L-R: Descendant/Sony's Jay Harren, Lone Bellow manager Beth Narducci, The Lone Bellow's Zach Williams, editor Jem Aswad, Lone Bellow's Brian Elmquist and Kanene Pipkin, band attorney Mike McKoy of Serling Rooks Ferrara McKoy and Worob LLP. (Photo: Christopher Pereira)

The group’s team gathered at the Bowery on Wednesday night, including Jay Harren, VP of A&R/Artist Development of Sony’s Descendant imprint; manager Beth Narducci; publicists Tracy Zamot and ‘Stache Media’s Ava Ryerson. Also in the house were VH1 president Tom Calderone and EVP Rick Krimm, NPR’s Bob Boilen, Michael Paoletta (ex-Billboard staffer, now A&R/Music Supervisor.for Comma music), Music Supervisor Michael Hill and literally hundreds of the band’s friends, family and fans.

The band had a specially expanded lineup for the show, and when we paid a quick visit backstage, they were rehearsing with a four-piece horn section (the trumpeter, we quickly noted, was using part of a toilet plunger for a mute). Georgia-born singer/main songwriter Zach Williams said how excited he was for the evening’s show and, in a story he also shared onstage, how much they enjoyed their appearance on “Conan” the night before but were slightly unnerved by the fact that he watched the band perform from the wings, shrouded in shadow.
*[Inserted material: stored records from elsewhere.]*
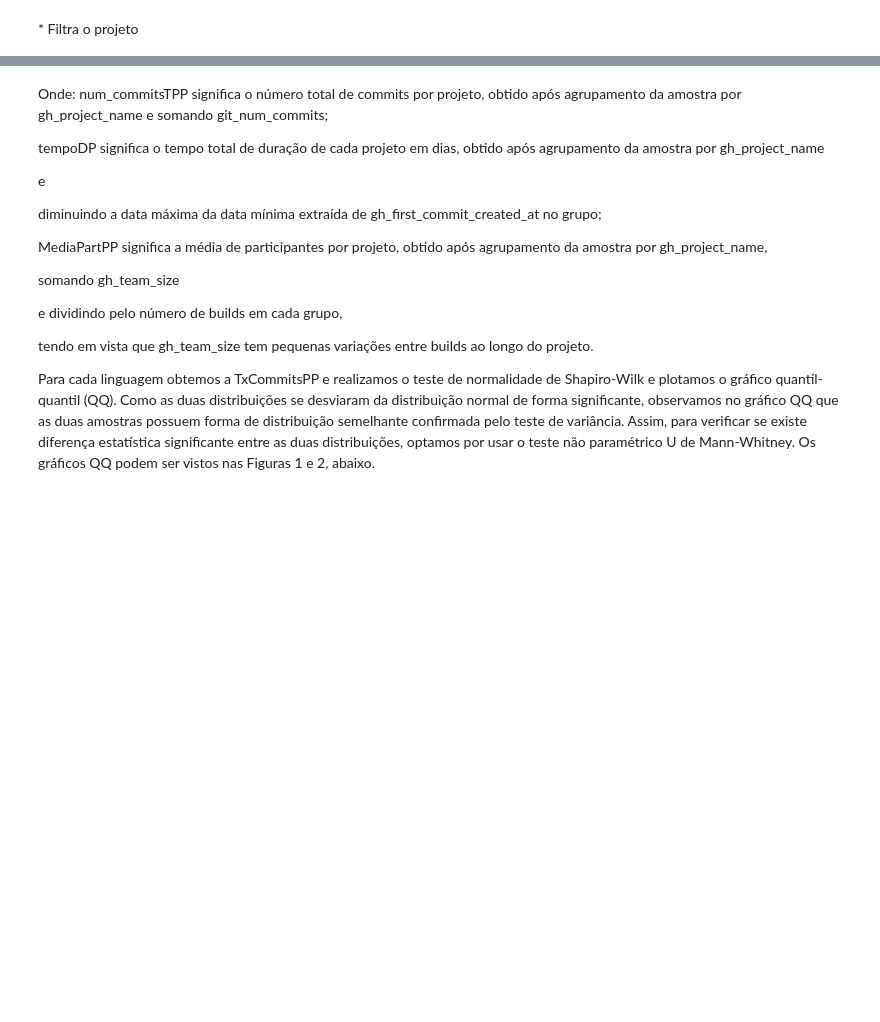
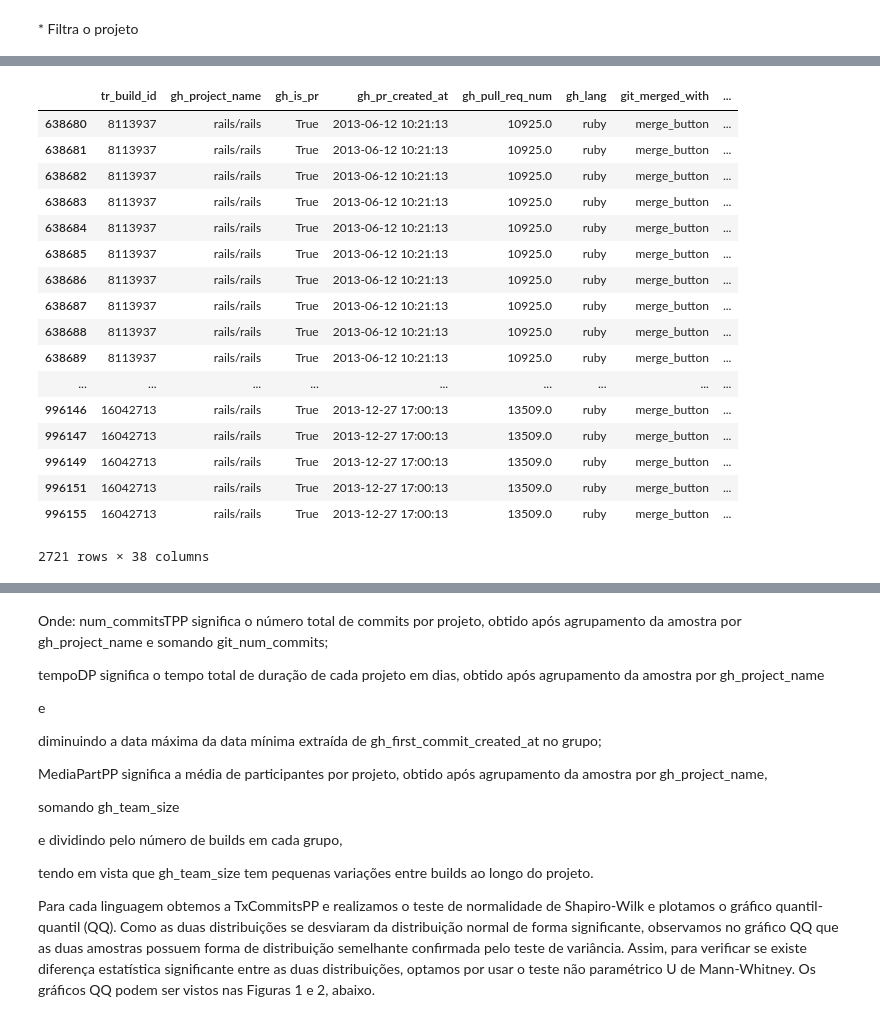
Before and after one commit to wagnernegrao/ci-analysis, a Jupyter notebook: ci_analysis.ipynb, the cells around one changed output, grey strips where cells are left out. Saved outputs shown, nothing was run; the diff lists cells and outputs as text; code cells hidden in the pictures; blank space fills up the shorter version.

Commit message:
Removendo as linhas NaN

```diff
--- a/ci_analysis.ipynb
+++ b/ci_analysis.ipynb
@@ -11,5 +9,5 @@ NameError: name 'process' is not defined
 # %%
-#dataset = pd.read_csv('travistorrent_11_1_2017.csv',sep=',', engine='c', nrows=3000000, na_values=str, keep_default_na = bool, encoding='utf-8')
+dataset = pd.read_csv('travistorrent_11_1_2017.csv',sep=',', engine='c', nrows=1000000, na_values=str, keep_default_na = bool, encoding='utf-8')
 # nrows=1000000
 '''
 Signature:
@@ -71,0 +64,21 @@ False
+# %%
+ruby_master.dropna() # Remove as linas NAN
+# %% [output]
+|  | tr_build_id | gh_project_name | gh_is_pr | gh_pr_created_at | gh_pull_req_num | gh_lang | git_merged_with | ... |
+| 638680 | 8113937 | rails/rails | True | 2013-06-12 10:21:13 | 10925.0 | ruby | merge_button | ... |
+| 638681 | 8113937 | rails/rails | True | 2013-06-12 10:21:13 | 10925.0 | ruby | merge_button | ... |
+| 638682 | 8113937 | rails/rails | True | 2013-06-12 10:21:13 | 10925.0 | ruby | merge_button | ... |
+| 638683 | 8113937 | rails/rails | True | 2013-06-12 10:21:13 | 10925.0 | ruby | merge_button | ... |
+| 638684 | 8113937 | rails/rails | True | 2013-06-12 10:21:13 | 10925.0 | ruby | merge_button | ... |
+| 638685 | 8113937 | rails/rails | True | 2013-06-12 10:21:13 | 10925.0 | ruby | merge_button | ... |
+| 638686 | 8113937 | rails/rails | True | 2013-06-12 10:21:13 | 10925.0 | ruby | merge_button | ... |
+| 638687 | 8113937 | rails/rails | True | 2013-06-12 10:21:13 | 10925.0 | ruby | merge_button | ... |
+| 638688 | 8113937 | rails/rails | True | 2013-06-12 10:21:13 | 10925.0 | ruby | merge_button | ... |
+| 638689 | 8113937 | rails/rails | True | 2013-06-12 10:21:13 | 10925.0 | ruby | merge_button | ... |
+| ... | ... | ... | ... | ... | ... | ... | ... | ... |
+| 996146 | 16042713 | rails/rails | True | 2013-12-27 17:00:13 | 13509.0 | ruby | merge_button | ... |
+| 996147 | 16042713 | rails/rails | True | 2013-12-27 17:00:13 | 13509.0 | ruby | merge_button | ... |
+| 996149 | 16042713 | rails/rails | True | 2013-12-27 17:00:13 | 13509.0 | ruby | merge_button | ... |
+| 996151 | 16042713 | rails/rails | True | 2013-12-27 17:00:13 | 13509.0 | ruby | merge_button | ... |
+| 996155 | 16042713 | rails/rails | True | 2013-12-27 17:00:13 | 13509.0 | ruby | merge_button | ... |
+2721 rows × 38 columns
```
Also changed, not shown: parts of 4 cells of this notebook.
The Lone Bellow's Kanene Pipkin and Zach Williams rehearse backstage. (Photo: Christopher Pereira)

The band played an expansive set on Tuesday night, with the larger lineup giving heft and fullness to their sound, but it’s not like they needed it: the core six-piece lineup is surprisingly powerful given the band’s acoustic-based sound, and their stunning three-part harmonies are, as Harren noted to us, “almost like siblings’.” Indeed, the group walked onstage to the strains of an Everly Brothers hit.
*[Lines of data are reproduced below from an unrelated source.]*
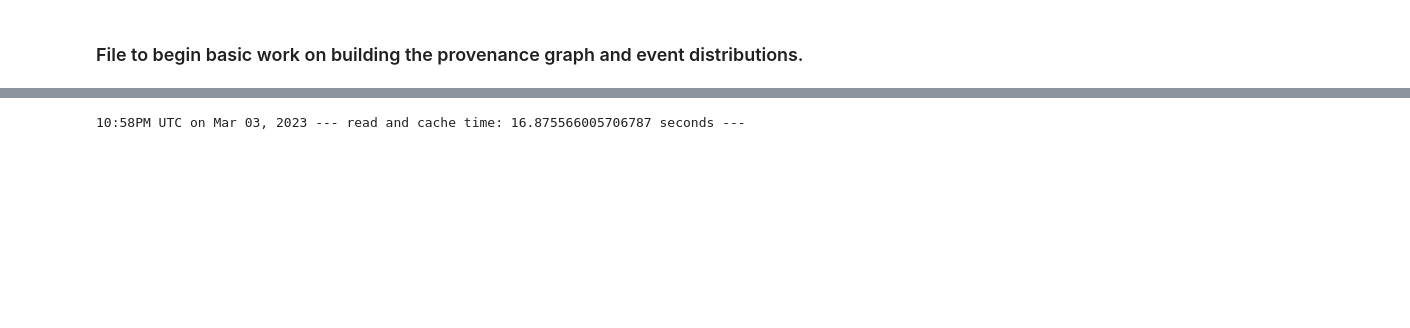
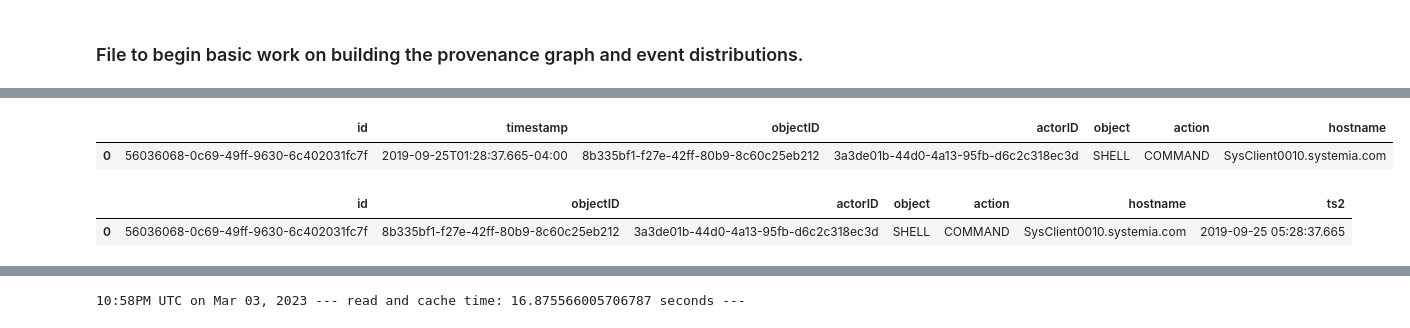
Before and after one commit to MBrend15/Public_Project_Repo, a Jupyter notebook: Build_Graph_2.ipynb, the cells around one changed output, grey strips where cells are left out. Drawn from its saved outputs; the diff is of its cells as text; code cells hidden in the pictures; blank space fills up the shorter version.

```diff
--- a/Build_Graph_2.ipynb
+++ b/Build_Graph_2.ipynb
@@ -7,0 +5,2 @@ ConnectionRefusedError: [Errno 111] Connection refused
+# %%
+df_labels = readCheckpoint('labels')
@@ -7,0 +20,5 @@ ConnectionRefusedError: [Errno 111] Connection refused
+# %%
+df_labels.limit(1).toPandas()
+# %% [output]
+|  | id | timestamp | objectID | actorID | object | action | hostname |
+| 0 | 56036068-0c69-49ff-9630-6c402031fc7f | 2019-09-25T01:28:37.665-04:00 | 8b335bf1-f27e-42ff-80b9-8c60c25eb212 | 3a3de01b-44d0-4a13-95fb-d6c2c318ec3d | SHELL | COMMAND | SysClient0010.systemia.com |
@@ -7,0 +27,5 @@ ConnectionRefusedError: [Errno 111] Connection refused
+# %%
+df_labels.limit(1).toPandas()
+# %% [output]
+|  | id | objectID | actorID | object | action | hostname | ts2 |
+| 0 | 56036068-0c69-49ff-9630-6c402031fc7f | 8b335bf1-f27e-42ff-80b9-8c60c25eb212 | 3a3de01b-44d0-4a13-95fb-d6c2c318ec3d | SHELL | COMMAND | SysClient0010.systemia.com | 2019-09-25 05:28:37.665 |
```
Also changed, not shown: parts of 13 cells of this notebook, 2 other files.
The Lone Bellow are touring heavily over the coming months -- playing Irving Plaza tonight and the Paradise in Boston tomorrow, and all over the country with Ivan & Alyosha; Brandi Carlile; and Marcus Foster over March and April -- and until the last week or so, all of them held down day jobs: Williams as a church music director, singer/mandolinist Kaneane Pipkin is the pastry chef at Farmacy in Brooklyn’s Cobble Hill neighborhood and guitarist Brian Elmquist as a waiter at Dizzy’s in Park Slope.

The Lone Bellow's Zach Williams warms up backstage. (Photo: Christopher Pereira)

And while the shows in the coming weeks can’t be expected to have the same family vibe that Tuesday’s show did -- they even broke into a couple of mid-‘90s R&B hits by Mariah Carey and Brian McKnight mid-show -- the band’s sound will warm audiences even on the coldest late-winter nights.